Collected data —
▬▬▬

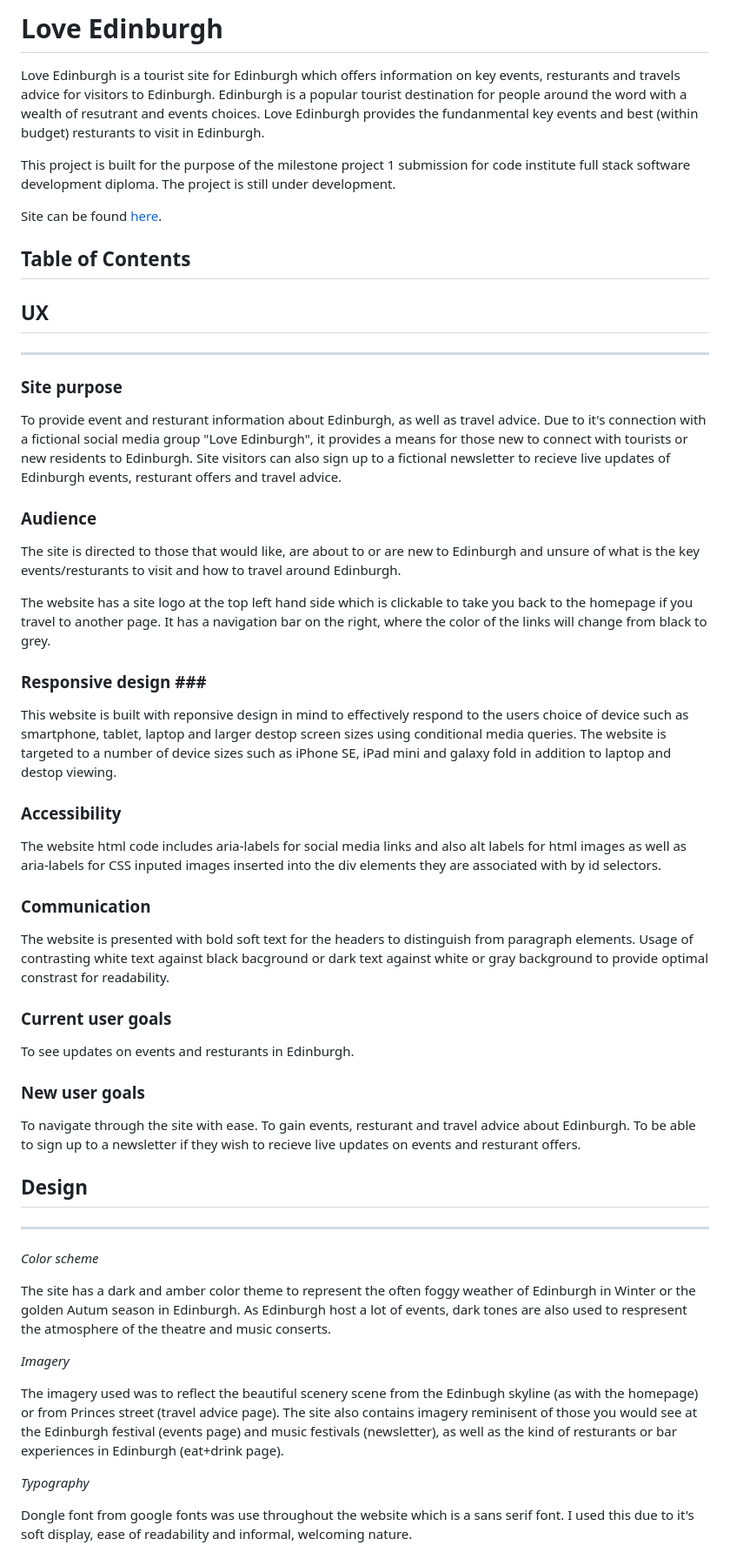
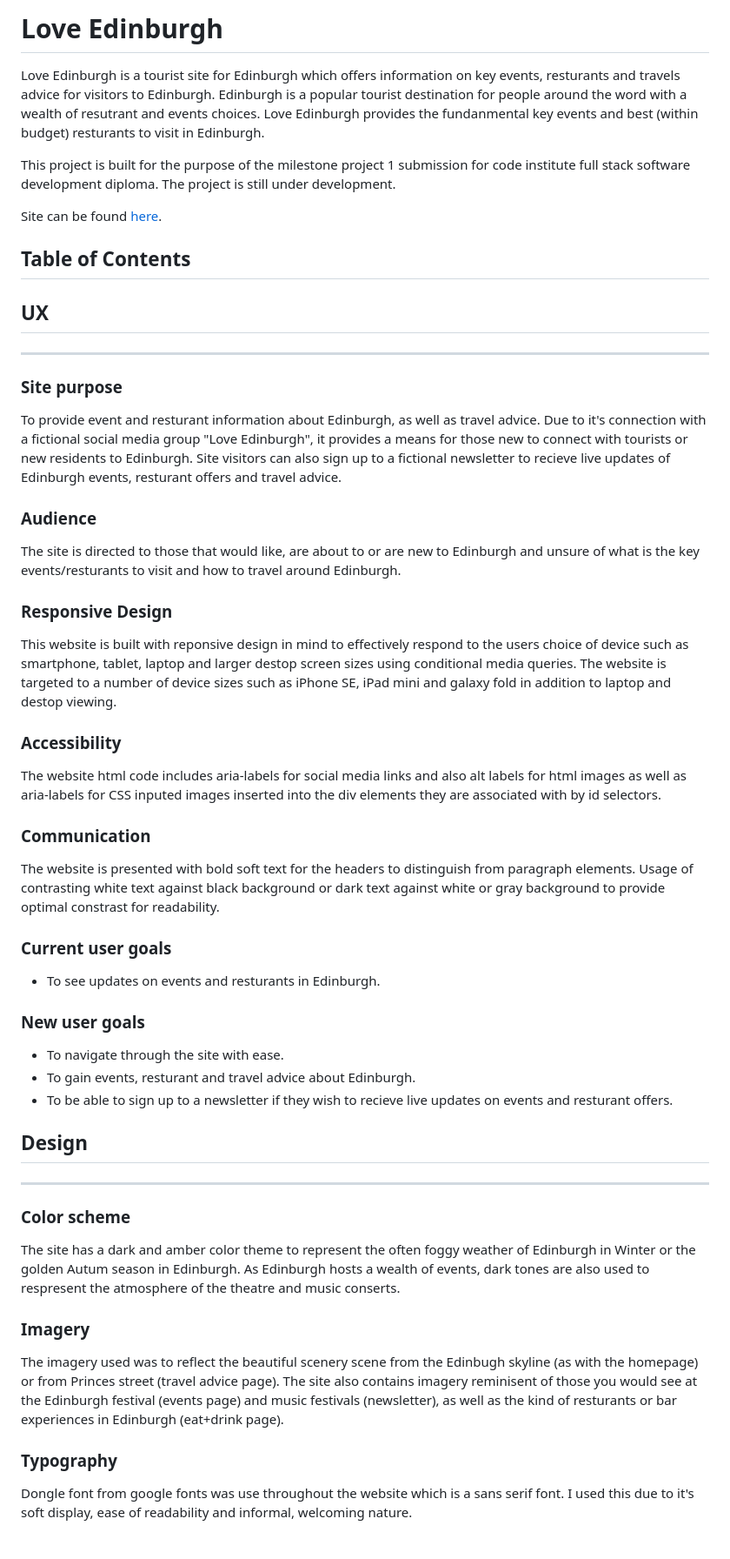
Before and after one commit to BGCG/project1, a Markdown page: README.md, the part around the change printed below. Shown: that part at 87% size. Rendered like a GitHub page.

```diff
--- a/README.md
+++ b/README.md
@@ -1,4 +1,4 @@
-# Love Edinburgh #
+# **Love Edinburgh** #
 
 Love Edinburgh is a tourist site for Edinburgh which offers information on key events, resturants and travels advice for visitors to Edinburgh. Edinburgh is a popular tourist destination for people around the word with a wealth of resutrant and events choices. Love Edinburgh provides the fundanmental key events and best (within budget) resturants to visit in Edinburgh.
 
@@ -6,55 +6,53 @@ This project is built for the purpose of the milestone project 1 submission for
 
 Site can be found [here](https://bgcg.github.io/project1/).
 
-## Table of Contents ##
+## **Table of Contents** ##
 
-## UX ##
+## **UX** ##
 <hr>
 
-### Site purpose ###
+### **Site purpose** ###
 
 To provide event and resturant information about Edinburgh, as well as travel advice. Due to it's connection with a fictional social media group "Love Edinburgh", it provides a means for those new to connect with tourists or new residents to Edinburgh. Site visitors can also sign up to a fictional newsletter to recieve live updates of Edinburgh events, resturant offers and travel advice.
 
-### Audience ###
+### **Audience** ###
 
 The site is directed to those that would like, are about to or are new to Edinburgh and unsure of what is the key events/resturants to visit and how to travel around Edinburgh.
 
-The website has a site logo at the top left hand side which is clickable to take you back to the homepage if you travel to another page. It has a navigation bar on the right, where the color of the links will change from black to grey.
-
-### Responsive design ###
+### **Responsive Design** ###
 
 This website is built with reponsive design in mind to effectively respond to the users choice of device such as smartphone, tablet, laptop and larger destop screen sizes using conditional media queries. The website is targeted to a number of device sizes such as iPhone SE, iPad mini and galaxy fold in addition to laptop and destop viewing.
 
-### Accessibility ###
+### **Accessibility** ###
 
 The website html code includes aria-labels for social media links and also alt labels for html images as well as aria-labels for CSS inputed images inserted into the div elements they are associated with by id selectors.
 
-### Communication ###
+### **Communication** ###
 
-The website is presented with bold soft text for the headers to distinguish from paragraph elements. Usage of contrasting white text against black bacground or dark text against white or gray background to provide optimal constrast for readability.
+The website is presented with bold soft text for the headers to distinguish from paragraph elements. Usage of contrasting white text against black background or dark text against white or gray background to provide optimal constrast for readability.
 
-### Current user goals ###
+### **Current user goals** ###
 
-To see updates on events and resturants in Edinburgh.
+* To see updates on events and resturants in Edinburgh.
 
-### New user goals ###
+### **New user goals** ###
 
-To navigate through the site with ease.
-To gain events, resturant and travel advice about Edinburgh.
-To be able to sign up to a newsletter if they wish to recieve live updates on events and resturant offers.
+* To navigate through the site with ease.
+* To gain events, resturant and travel advice about Edinburgh.
+* To be able to sign up to a newsletter if they wish to recieve live updates on events and resturant offers.
 
-## Design ##
+## **Design** ##
 <hr>
 
-*Color scheme*
+### **Color scheme** ###
 
-The site has a dark and amber color theme to represent the often foggy weather of Edinburgh in Winter or the golden Autum season in Edinburgh. As Edinburgh host a lot of events, dark tones are also used to respresent the atmosphere of the theatre and music conserts.
+The site has a dark and amber color theme to represent the often foggy weather of Edinburgh in Winter or the golden Autum season in Edinburgh. As Edinburgh hosts a wealth of events, dark tones are also used to respresent the atmosphere of the theatre and music conserts.
 
-*Imagery*
+### **Imagery** ###
 
 The imagery used was to reflect the beautiful scenery scene from the Edinbugh skyline (as with the homepage) or from Princes street (travel advice page). The site also contains imagery reminisent of those you would see at the Edinburgh festival (events page) and music festivals (newsletter), as well as the kind of resturants or bar experiences in Edinburgh (eat+drink page).
 
-*Typography*
+### **Typography** ###
 
 Dongle font from google fonts was use throughout the website which is a sans serif font. I used this due to it's soft display, ease of readability and informal, welcoming nature.
 
```
Also changed, not shown: other parts of README.md (+60 -35 lines), assets/images/social-media-footer.png (added), 1 other file.
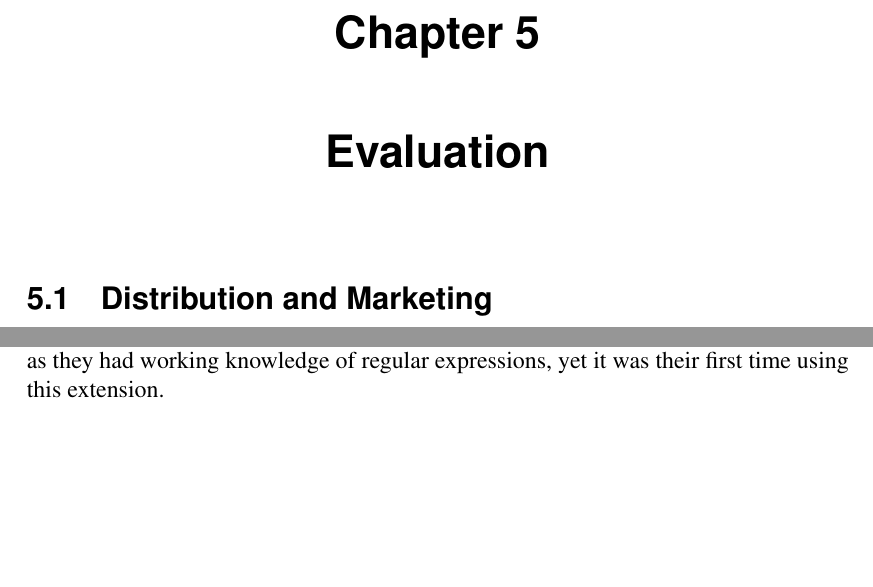
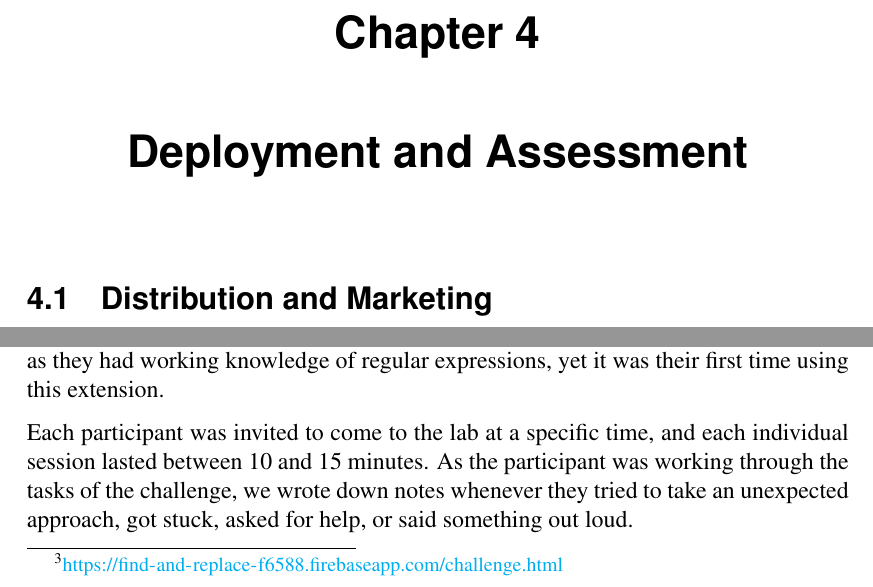
Before and after one commit to Dalimil/Find-and-Replace-Browser-Extension, a LaTeX thesis (dissertation/dissertation.tex): two parts of pages 39 and 45 of 54 before the commit and two parts of pages 39 and 45 of 56 after it, joined at a grey line, cut so that both start at the same text, the shorter picture padded with empty space. Compiled offline with pdfLaTeX.

Commit message:
Restructure user study section in dissertation

```diff
--- a/dissertation/dissertation.tex
+++ b/dissertation/dissertation.tex
@@ -758,7 +758,7 @@ This method does not work in Mozilla Firefox extensions due to their review poli
 
 As a workaround, we need to use Google Analytics' Measurement Protocol \cite{A21}, which is a simple API that accepts HTTP requests with Analytics data. It collects data (and aggregates it for displaying dashboards and statistics via the same Analytics web interface) without relying on the Google Analytics JavaScript library running on the client. So we essentially had to implement the library ourselves and only send requests in the appropriate format to this API server.
 
-\chapter{Evaluation}
+\chapter{Deployment and Assessment}
 \label{chapter:evaluation}
 
 \section{Distribution and Marketing}
@@ -931,6 +931,8 @@ Instead of letting people play with the extension on their own (and conducting i
 
 This lab study was run with multiple individuals from the School of Informatics at the University of Edinburgh. These users could be described as slightly more advanced as they had working knowledge of regular expressions, yet it was their first time using this extension.
 
+Each participant was invited to come to the lab at a specific time, and each individual session lasted between 10 and 15 minutes. As the participant was working through the tasks of the challenge, we wrote down notes whenever they tried to take an unexpected approach, got stuck, asked for help, or said something out loud.
+
 The results after observing the users and talking to them afterwards clearly showed that even though first-time users had no difficulty using the search \& replace user-interface including more advanced functionality, most of them struggled to use the templates panel correctly when they first opened it.
 
 \begin{figure}[h]
```
Also changed, not shown: dissertation/dissertation.pdf, dissertation/dissertation.tex (12 more changed lines).
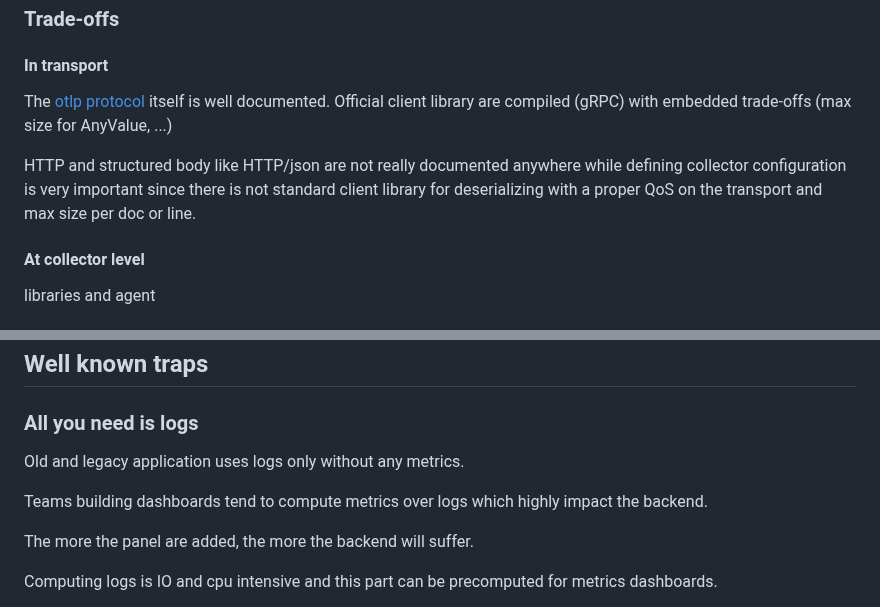
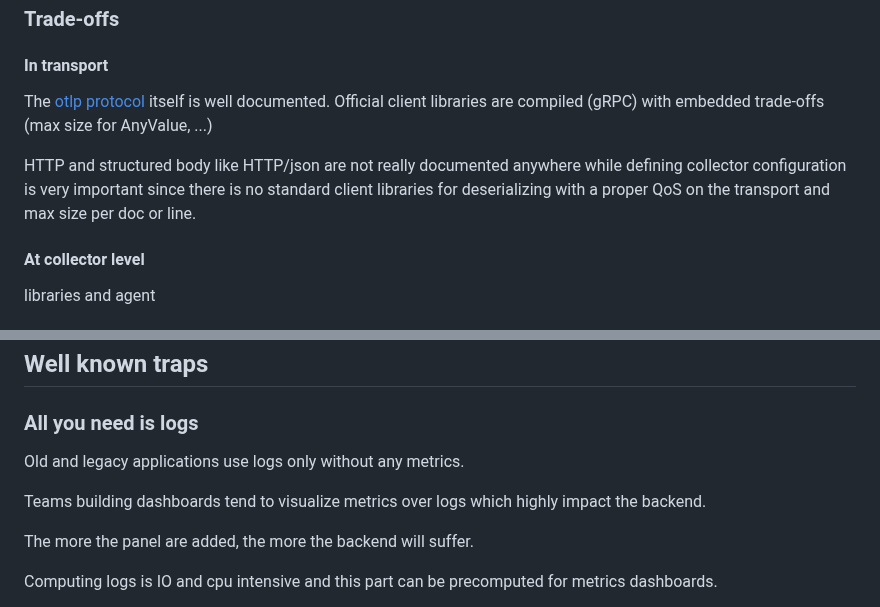
Before and after one commit to o11y-weekly/o11y-weekly.github.io, a Markdown page: 2023-10-XX_What_is_not_an_observability_solution/What_is_not_an_o11y_solution.md, 2 parts joined by grey strips. Rendered like a GitHub page.

```diff
--- a/2023-10-XX_What_is_not_an_observability_solution/What_is_not_an_o11y_solution.md
+++ b/2023-10-XX_What_is_not_an_observability_solution/What_is_not_an_o11y_solution.md
@@ -21,9 +21,9 @@ Putting QoS and trade-offs in the collector (ie: OTLP protocol, agents [vector m
 ### Trade-offs
 
 #### In transport
-The [otlp protocol](https://github.com/open-telemetry/opentelemetry-proto/tree/main/opentelemetry/proto) itself is well documented. Official client library are compiled (gRPC) with embedded trade-offs (max size for AnyValue, ...)
+The [otlp protocol](https://github.com/open-telemetry/opentelemetry-proto/tree/main/opentelemetry/proto) itself is well documented. Official client libraries are compiled (gRPC) with embedded trade-offs (max size for AnyValue, ...)
 
-HTTP and structured body like HTTP/json are not really documented anywhere while defining collector configuration is very important since there is not standard client library for deserializing with a proper QoS on the transport and max size per doc or line.
+HTTP and structured body like HTTP/json are not really documented anywhere while defining collector configuration is very important since there is no standard client libraries for deserializing with a proper QoS on the transport and max size per doc or line.
 
 #### At collector level
 libraries and agent
@@ -37,9 +37,9 @@ https://en.wikipedia.org/wiki/Quality_of_service
 ## Well known traps
 
 ### All you need is logs
-Old and legacy application uses logs only without any metrics.
+Old and legacy applications use logs only without any metrics.
 
-Teams building dashboards tend to compute metrics over logs which highly impact the backend.
+Teams building dashboards tend to visualize metrics over logs which highly impact the backend.
 
 The more the panel are added, the more the backend will suffer.
 
```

▬▬▬

Task instructions —
In the copy, include every record exactly and no pictures at all.

Solution to this exercise —
Before and after one commit to BGCG/project1, a Markdown page: README.md, the part around the change printed below. Shown: that part at 87% size. Rendered like a GitHub page.

```diff
--- a/README.md
+++ b/README.md
@@ -1,4 +1,4 @@
-# Love Edinburgh #
+# **Love Edinburgh** #
 
 Love Edinburgh is a tourist site for Edinburgh which offers information on key events, resturants and travels advice for visitors to Edinburgh. Edinburgh is a popular tourist destination for people around the word with a wealth of resutrant and events choices. Love Edinburgh provides the fundanmental key events and best (within budget) resturants to visit in Edinburgh.
 
@@ -6,55 +6,53 @@ This project is built for the purpose of the milestone project 1 submission for
 
 Site can be found [here](https://bgcg.github.io/project1/).
 
-## Table of Contents ##
+## **Table of Contents** ##
 
-## UX ##
+## **UX** ##
 <hr>
 
-### Site purpose ###
+### **Site purpose** ###
 
 To provide event and resturant information about Edinburgh, as well as travel advice. Due to it's connection with a fictional social media group "Love Edinburgh", it provides a means for those new to connect with tourists or new residents to Edinburgh. Site visitors can also sign up to a fictional newsletter to recieve live updates of Edinburgh events, resturant offers and travel advice.
 
-### Audience ###
+### **Audience** ###
 
 The site is directed to those that would like, are about to or are new to Edinburgh and unsure of what is the key events/resturants to visit and how to travel around Edinburgh.
 
-The website has a site logo at the top left hand side which is clickable to take you back to the homepage if you travel to another page. It has a navigation bar on the right, where the color of the links will change from black to grey.
-
-### Responsive design ###
+### **Responsive Design** ###
 
 This website is built with reponsive design in mind to effectively respond to the users choice of device such as smartphone, tablet, laptop and larger destop screen sizes using conditional media queries. The website is targeted to a number of device sizes such as iPhone SE, iPad mini and galaxy fold in addition to laptop and destop viewing.
 
-### Accessibility ###
+### **Accessibility** ###
 
 The website html code includes aria-labels for social media links and also alt labels for html images as well as aria-labels for CSS inputed images inserted into the div elements they are associated with by id selectors.
 
-### Communication ###
+### **Communication** ###
 
-The website is presented with bold soft text for the headers to distinguish from paragraph elements. Usage of contrasting white text against black bacground or dark text against white or gray background to provide optimal constrast for readability.
+The website is presented with bold soft text for the headers to distinguish from paragraph elements. Usage of contrasting white text against black background or dark text against white or gray background to provide optimal constrast for readability.
 
-### Current user goals ###
+### **Current user goals** ###
 
-To see updates on events and resturants in Edinburgh.
+* To see updates on events and resturants in Edinburgh.
 
-### New user goals ###
+### **New user goals** ###
 
-To navigate through the site with ease.
-To gain events, resturant and travel advice about Edinburgh.
-To be able to sign up to a newsletter if they wish to recieve live updates on events and resturant offers.
+* To navigate through the site with ease.
+* To gain events, resturant and travel advice about Edinburgh.
+* To be able to sign up to a newsletter if they wish to recieve live updates on events and resturant offers.
 
-## Design ##
+## **Design** ##
 <hr>
 
-*Color scheme*
+### **Color scheme** ###
 
-The site has a dark and amber color theme to represent the often foggy weather of Edinburgh in Winter or the golden Autum season in Edinburgh. As Edinburgh host a lot of events, dark tones are also used to respresent the atmosphere of the theatre and music conserts.
+The site has a dark and amber color theme to represent the often foggy weather of Edinburgh in Winter or the golden Autum season in Edinburgh. As Edinburgh hosts a wealth of events, dark tones are also used to respresent the atmosphere of the theatre and music conserts.
 
-*Imagery*
+### **Imagery** ###
 
 The imagery used was to reflect the beautiful scenery scene from the Edinbugh skyline (as with the homepage) or from Princes street (travel advice page). The site also contains imagery reminisent of those you would see at the Edinburgh festival (events page) and music festivals (newsletter), as well as the kind of resturants or bar experiences in Edinburgh (eat+drink page).
 
-*Typography*
+### **Typography** ###
 
 Dongle font from google fonts was use throughout the website which is a sans serif font. I used this due to it's soft display, ease of readability and informal, welcoming nature.
 
```
Also changed, not shown: other parts of README.md (+60 -35 lines), assets/images/social-media-footer.png (added), 1 other file.
Before and after one commit to Dalimil/Find-and-Replace-Browser-Extension, a LaTeX thesis (dissertation/dissertation.tex): two parts of pages 39 and 45 of 54 before the commit and two parts of pages 39 and 45 of 56 after it, joined at a grey line, cut so that both start at the same text, the shorter picture padded with empty space. Compiled offline with pdfLaTeX.

Commit message:
Restructure user study section in dissertation

```diff
--- a/dissertation/dissertation.tex
+++ b/dissertation/dissertation.tex
@@ -758,7 +758,7 @@ This method does not work in Mozilla Firefox extensions due to their review poli
 
 As a workaround, we need to use Google Analytics' Measurement Protocol \cite{A21}, which is a simple API that accepts HTTP requests with Analytics data. It collects data (and aggregates it for displaying dashboards and statistics via the same Analytics web interface) without relying on the Google Analytics JavaScript library running on the client. So we essentially had to implement the library ourselves and only send requests in the appropriate format to this API server.
 
-\chapter{Evaluation}
+\chapter{Deployment and Assessment}
 \label{chapter:evaluation}
 
 \section{Distribution and Marketing}
@@ -931,6 +931,8 @@ Instead of letting people play with the extension on their own (and conducting i
 
 This lab study was run with multiple individuals from the School of Informatics at the University of Edinburgh. These users could be described as slightly more advanced as they had working knowledge of regular expressions, yet it was their first time using this extension.
 
+Each participant was invited to come to the lab at a specific time, and each individual session lasted between 10 and 15 minutes. As the participant was working through the tasks of the challenge, we wrote down notes whenever they tried to take an unexpected approach, got stuck, asked for help, or said something out loud.
+
 The results after observing the users and talking to them afterwards clearly showed that even though first-time users had no difficulty using the search \& replace user-interface including more advanced functionality, most of them struggled to use the templates panel correctly when they first opened it.
 
 \begin{figure}[h]
```
Also changed, not shown: dissertation/dissertation.pdf, dissertation/dissertation.tex (12 more changed lines).
Before and after one commit to o11y-weekly/o11y-weekly.github.io, a Markdown page: 2023-10-XX_What_is_not_an_observability_solution/What_is_not_an_o11y_solution.md, 2 parts joined by grey strips. Rendered like a GitHub page.

```diff
--- a/2023-10-XX_What_is_not_an_observability_solution/What_is_not_an_o11y_solution.md
+++ b/2023-10-XX_What_is_not_an_observability_solution/What_is_not_an_o11y_solution.md
@@ -21,9 +21,9 @@ Putting QoS and trade-offs in the collector (ie: OTLP protocol, agents [vector m
 ### Trade-offs
 
 #### In transport
-The [otlp protocol](https://github.com/open-telemetry/opentelemetry-proto/tree/main/opentelemetry/proto) itself is well documented. Official client library are compiled (gRPC) with embedded trade-offs (max size for AnyValue, ...)
+The [otlp protocol](https://github.com/open-telemetry/opentelemetry-proto/tree/main/opentelemetry/proto) itself is well documented. Official client libraries are compiled (gRPC) with embedded trade-offs (max size for AnyValue, ...)
 
-HTTP and structured body like HTTP/json are not really documented anywhere while defining collector configuration is very important since there is not standard client library for deserializing with a proper QoS on the transport and max size per doc or line.
+HTTP and structured body like HTTP/json are not really documented anywhere while defining collector configuration is very important since there is no standard client libraries for deserializing with a proper QoS on the transport and max size per doc or line.
 
 #### At collector level
 libraries and agent
@@ -37,9 +37,9 @@ https://en.wikipedia.org/wiki/Quality_of_service
 ## Well known traps
 
 ### All you need is logs
-Old and legacy application uses logs only without any metrics.
+Old and legacy applications use logs only without any metrics.
 
-Teams building dashboards tend to compute metrics over logs which highly impact the backend.
+Teams building dashboards tend to visualize metrics over logs which highly impact the backend.
 
 The more the panel are added, the more the backend will suffer.
 
```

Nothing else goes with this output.